Interest in the Langmuir-Blodgett (LB) technique has led to a number of investigations into different types of materials that can be deposited in the form of monolayers. For example, as well as the classic long Cham fatty acids and alcohols, materials such as polymerisable molecules, aromatic hydrocarbons and dye substances can now all be produced in monomolecular form. Unfortunately, few of these materials yet fulfil the requirements of mechanical and thermal stability that will be necessary if LB films are to be used commercially. This work has dealt with the use of phthalocyanine, a substance well known for its thermal and chemical stability, in the production of LB films. Initially two compounds were investigated, dilithlum phthalocyanine and tetra-tert-butyl phthalocyanine. Although it was found that both materials produced layers of reproducible quality which adhered tenaciously to various substrates and to each other, single monolayers were not obtained. More success has been achieved using an asymmetrically substituted phthalocyanine molecule. Electron microscopy studies have shown that the majority of films are polycrystalline. However, a substitute CuPc proved to be a valuable exception. Multilayer films of this molecule were found to have domains of the order of 3 mm in size showing a preferred orientation. Even so, it has to be accepted that the phthalocyanine films produced to date are not as structurally perfect as for example, multilayers of lo-tricosenoic acid. Our ability to produce monomolecular layers of phthalocyanine now extends the range of possible applications for this material.
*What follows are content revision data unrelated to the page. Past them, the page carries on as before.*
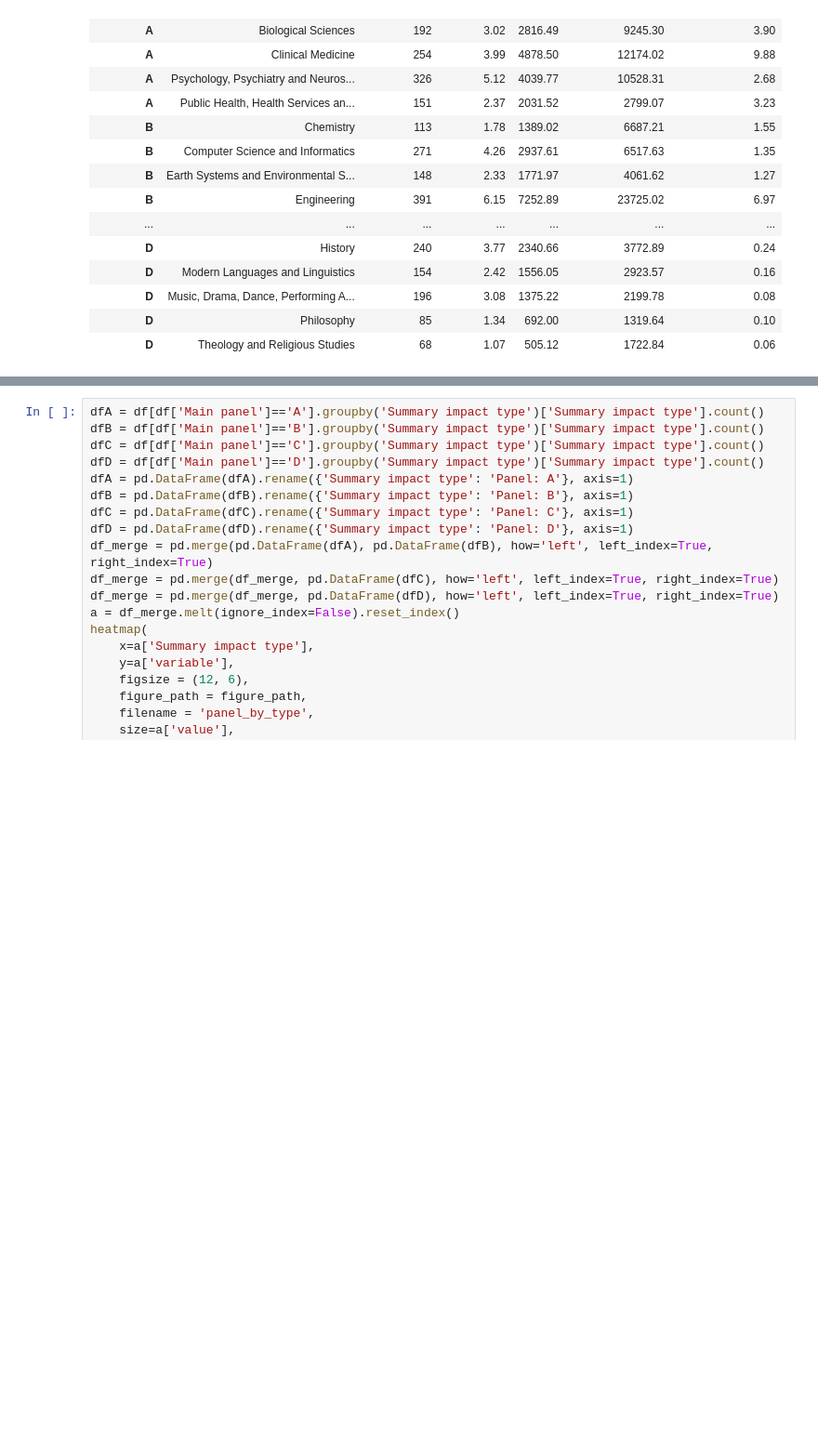
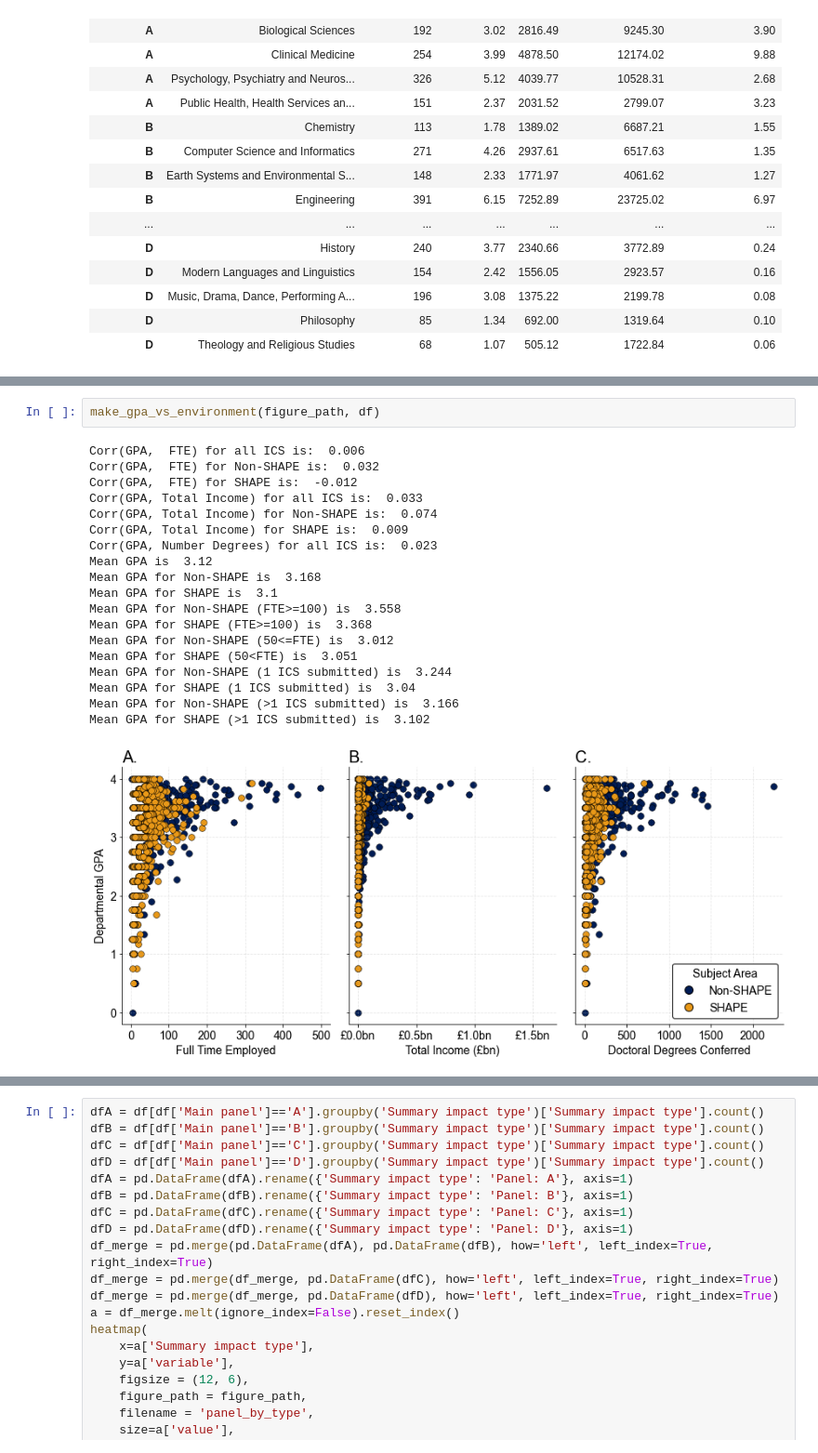
Before and after one commit to OxfordDemSci/ICS_Analysis, a Jupyter notebook: src/analysis/Analysis_Notebook.ipynb, the cells around one changed output, grey strips where cells are left out. Shown: that part at 93% size. Saved outputs shown, nothing was run; the diff lists cells and outputs as text; blank space fills up the shorter version.

```diff
--- a/src/analysis/Analysis_Notebook.ipynb
+++ b/src/analysis/Analysis_Notebook.ipynb
@@ -53,3 +64,25 @@ grouper(df, uniq, grp_by, table_path, 'UOA_groupby.csv').set_index('Main panel')
+# %%
+make_gpa_vs_environment(figure_path, df)
+# %% [output]
+Corr(GPA,  FTE) for all ICS is:  0.006
+Corr(GPA,  FTE) for Non-SHAPE is:  0.032
+Corr(GPA,  FTE) for SHAPE is:  -0.012
+Corr(GPA, Total Income) for all ICS is:  0.033
+Corr(GPA, Total Income) for Non-SHAPE is:  0.074
+Corr(GPA, Total Income) for SHAPE is:  0.009
+Corr(GPA, Number Degrees) for all ICS is:  0.023
+Mean GPA is  3.12
+Mean GPA for Non-SHAPE is  3.168
+Mean GPA for SHAPE is  3.1
+Mean GPA for Non-SHAPE (FTE>=100) is  3.558
+Mean GPA for SHAPE (FTE>=100) is  3.368
+Mean GPA for Non-SHAPE (50<=FTE) is  3.012
+Mean GPA for SHAPE (50<FTE) is  3.051
+Mean GPA for Non-SHAPE (1 ICS submitted) is  3.244
+Mean GPA for SHAPE (1 ICS submitted) is  3.04
+Mean GPA for Non-SHAPE (>1 ICS submitted) is  3.166
+Mean GPA for SHAPE (>1 ICS submitted) is  3.102
+[figure, added]
 # %%
 groupby_plotter(grouper(df, uniq, grp_by, table_path, 'UOA_groupby.csv'),
                 figure_path,'Number_ICS_Submitted')
```
Also changed, not shown: parts of 6 cells of this notebook, 21 other files.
For instance it is known that the fine control of insulator thickness is crucial in the optimisation of photovoltaic and electroluminescent metal-lnsulator-semlconductor devices. Examples of both types of device have been demonstrated using our phthalocyaine films. For the bistable switch, a gallium arsenide substrate was used; both gallium phosphide and zinc selenlde have been utilized in the electroluminescent structures. Moreover, In the case of phthalocyanine another possibility presents Itself. It has long been known that the conductivities of this material and its derivatives are very sensitive to the presence of certain gases, particularly the oxides of nitrogen. The increased conductivity of such materials has been demonstrated to be confined to the surface of the crystal. Hence many phthalocyanine gas detector systems have been based on thin films. Unfortunately because phthalocyanine exhibits polymorphism, the exact structure of such films can be complicated. making interpretation of results and subsequent device optimisation difficult. Also the response and recovery times of these thin film devices can also be excessively long. It is possible that monomolecular LB films of phthalocyanine could well overcome some or all of these problems. Our experiments have concentrated on asymmetrically substituted copper phthalocyanine and its usefulness to detect nitrogen dioxide. Preliminary results show the response and recovery times for the simple gas structures to be faster than those previously reported for other thin film phthalocyanine devices. It is suggested that this is due to the more ordered structure of the LB film, which enables the gas to adsorb on, or desorb from the molecular sites more readily.